_Required work_: Each line containing the word "BindingAdapterImpl" must be copied from the material below.

----------

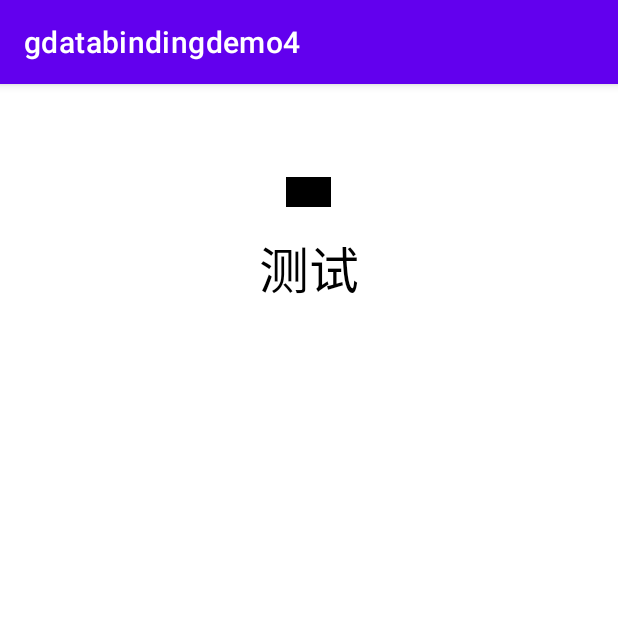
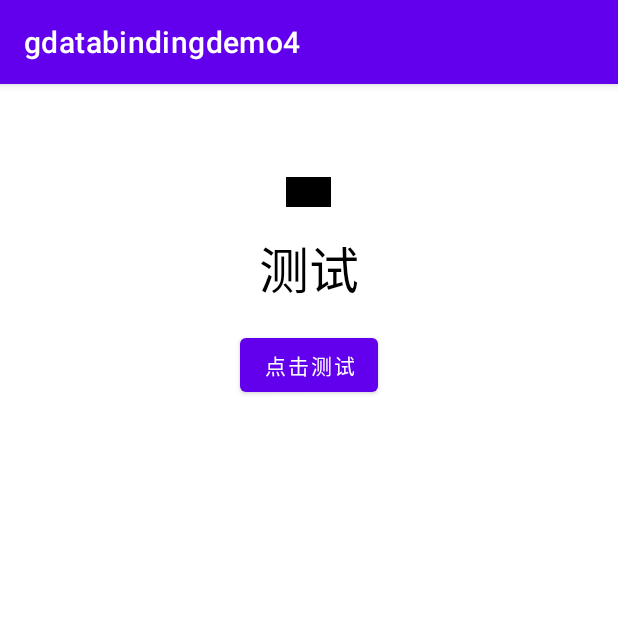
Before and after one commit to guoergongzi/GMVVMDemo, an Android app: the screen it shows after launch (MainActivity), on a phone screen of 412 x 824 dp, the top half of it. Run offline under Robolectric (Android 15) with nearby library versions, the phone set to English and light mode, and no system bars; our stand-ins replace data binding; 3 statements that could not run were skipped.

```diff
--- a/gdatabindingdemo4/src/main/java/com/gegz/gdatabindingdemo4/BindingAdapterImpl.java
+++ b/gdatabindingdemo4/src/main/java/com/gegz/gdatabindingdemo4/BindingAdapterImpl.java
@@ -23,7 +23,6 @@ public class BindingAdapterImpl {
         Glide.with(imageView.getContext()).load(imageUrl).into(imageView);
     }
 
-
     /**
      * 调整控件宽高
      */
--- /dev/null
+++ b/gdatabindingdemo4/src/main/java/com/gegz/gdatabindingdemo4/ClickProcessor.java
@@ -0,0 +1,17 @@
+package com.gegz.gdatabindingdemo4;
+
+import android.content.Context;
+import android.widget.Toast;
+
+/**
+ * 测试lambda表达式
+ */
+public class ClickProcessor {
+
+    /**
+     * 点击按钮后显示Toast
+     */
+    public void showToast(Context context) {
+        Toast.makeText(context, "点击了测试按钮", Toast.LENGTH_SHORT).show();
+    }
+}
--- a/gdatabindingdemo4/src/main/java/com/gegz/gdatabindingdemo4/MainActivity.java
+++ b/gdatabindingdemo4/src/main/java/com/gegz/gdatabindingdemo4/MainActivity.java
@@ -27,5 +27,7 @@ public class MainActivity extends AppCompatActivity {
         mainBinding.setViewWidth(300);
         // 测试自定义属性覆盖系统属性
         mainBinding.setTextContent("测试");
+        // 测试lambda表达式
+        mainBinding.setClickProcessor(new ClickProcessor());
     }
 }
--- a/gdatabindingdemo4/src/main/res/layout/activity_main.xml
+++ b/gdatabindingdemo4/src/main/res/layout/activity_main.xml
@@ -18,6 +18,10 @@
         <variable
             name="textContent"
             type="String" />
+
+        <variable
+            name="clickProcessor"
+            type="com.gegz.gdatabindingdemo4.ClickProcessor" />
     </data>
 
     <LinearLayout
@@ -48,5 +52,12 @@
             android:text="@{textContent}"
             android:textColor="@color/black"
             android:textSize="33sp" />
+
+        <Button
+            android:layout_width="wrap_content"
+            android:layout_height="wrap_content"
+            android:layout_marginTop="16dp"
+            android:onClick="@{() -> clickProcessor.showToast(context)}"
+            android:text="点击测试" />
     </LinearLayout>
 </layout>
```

----------

_Answer below_:
--- a/gdatabindingdemo4/src/main/java/com/gegz/gdatabindingdemo4/BindingAdapterImpl.java
+++ b/gdatabindingdemo4/src/main/java/com/gegz/gdatabindingdemo4/BindingAdapterImpl.java
@@ -23,7 +23,6 @@ public class BindingAdapterImpl {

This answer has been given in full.